    2. Gabriele, Alberto & Schettino, Francesco, 2007. "Child Malnutrition and Mortality in Developing Countries: Evidence from a Cross-Country Analysis," MPRA Paper 3132, University Library of Munich, Germany, revised Jul 2007.
    3. Fiala, Nathan, 2008. "Measuring sustainability: Why the ecological footprint is bad economics and bad environmental science," Ecological Economics, Elsevier, vol. 67(4), pages 519-525, November.
    Full references (including those not matched with items on IDEAS)

    More about this item


    Socialism; Cuba;

    JEL classification:

    • B14 - Schools of Economic Thought and Methodology - - History of Economic Thought through 1925 - - - Socialist; Marxist
    • N16 - Economic History - - Macroeconomics and Monetary Economics; Industrial Structure; Growth; Fluctuations - - - Latin America; Caribbean

    NEP fields

    This paper has been announced in the following NEP Reports:


    Access and download statistics


    All material on this site has been provided by the respective publishers and authors. You can help correct errors and omissions. When requesting a correction, please mention this item's handle: RePEc:pra:mprapa:26359. See general information about how to correct material in RePEc.

    For technical questions regarding this item, or to correct its authors, title, abstract, bibliographic or download information, contact: (Joachim Winter) or (Rebekah McClure). General contact details of provider: .

    If you have authored this item and are not yet registered with RePEc, we encourage you to do it here. This allows to link your profile to this item. It also allows you to accept potential citations to this item that we are uncertain about.

    If CitEc recognized a reference but did not link an item in RePEc to it, you can help with this form .

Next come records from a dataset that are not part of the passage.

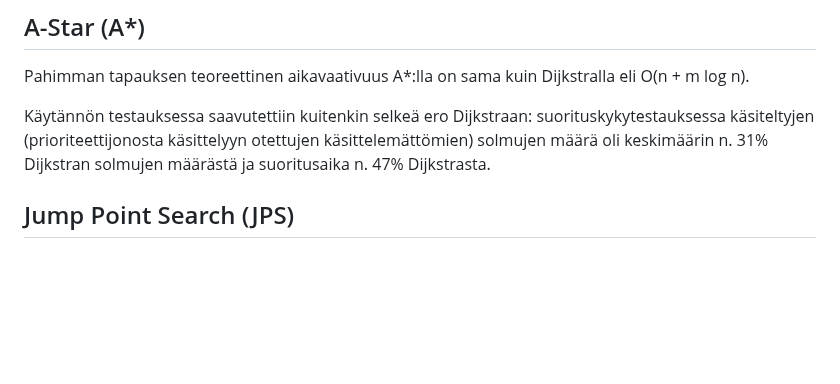
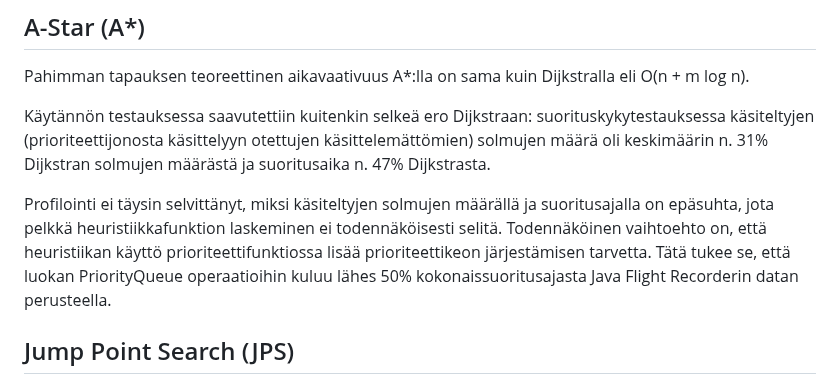
Before and after one commit to Marko-S-O/TKT20010, a Markdown page: Toteutusdokumentti.md, the part around the change. Drawn GitHub-style; blank space fills up the shorter version.

```diff
--- a/Toteutusdokumentti.md
+++ b/Toteutusdokumentti.md
@@ -32,6 +32,8 @@ Pahimman tapauksen teoreettinen aikavaativuus A\*:lla on sama kuin Dijkstralla e
 
 Käytännön testauksessa saavutettiin kuitenkin selkeä ero Dijkstraan: suorituskykytestauksessa käsiteltyjen (prioriteettijonosta käsittelyyn otettujen käsittelemättömien) solmujen määrä oli keskimäärin n. 31% Dijkstran solmujen määrästä ja suoritusaika n. 47% Dijkstrasta.
 
+Profilointi ei täysin selvittänyt, miksi käsiteltyjen solmujen määrällä ja suoritusajalla on epäsuhta, jota pelkkä heuristiikkafunktion laskeminen ei todennäköisesti selitä. Todennäköinen vaihtoehto on, että heuristiikan käyttö prioriteettifunktiossa lisää prioriteettikeon järjestämisen tarvetta. Tätä tukee se, että luokan PriorityQueue operaatioihin kuluu lähes 50% kokonaissuoritusajasta Java Flight Recorderin datan perusteella.
+
 ## Jump Point Search (JPS)
 
 JPS:n teoreettinen aikavaativuus pätevällä heuristiikalla on O (E + V). Käytännössä A vaatii kartan, jossa on suuria tyhjiä tiloja ollakseen tehokas.
```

    If you know of missing items citing this one, you can help us creating those links by adding the relevant references in the same way as above, for each refering item. If you are a registered author of this item, you may also want to check the "citations" tab in your RePEc Author Service profile, as there may be some citations waiting for confirmation.

    Please note that corrections may take a couple of weeks to filter through the various RePEc services.

    IDEAS is a RePEc service hosted by the Research Division of the Federal Reserve Bank of St. Louis . RePEc uses bibliographic data supplied by the respective publishers.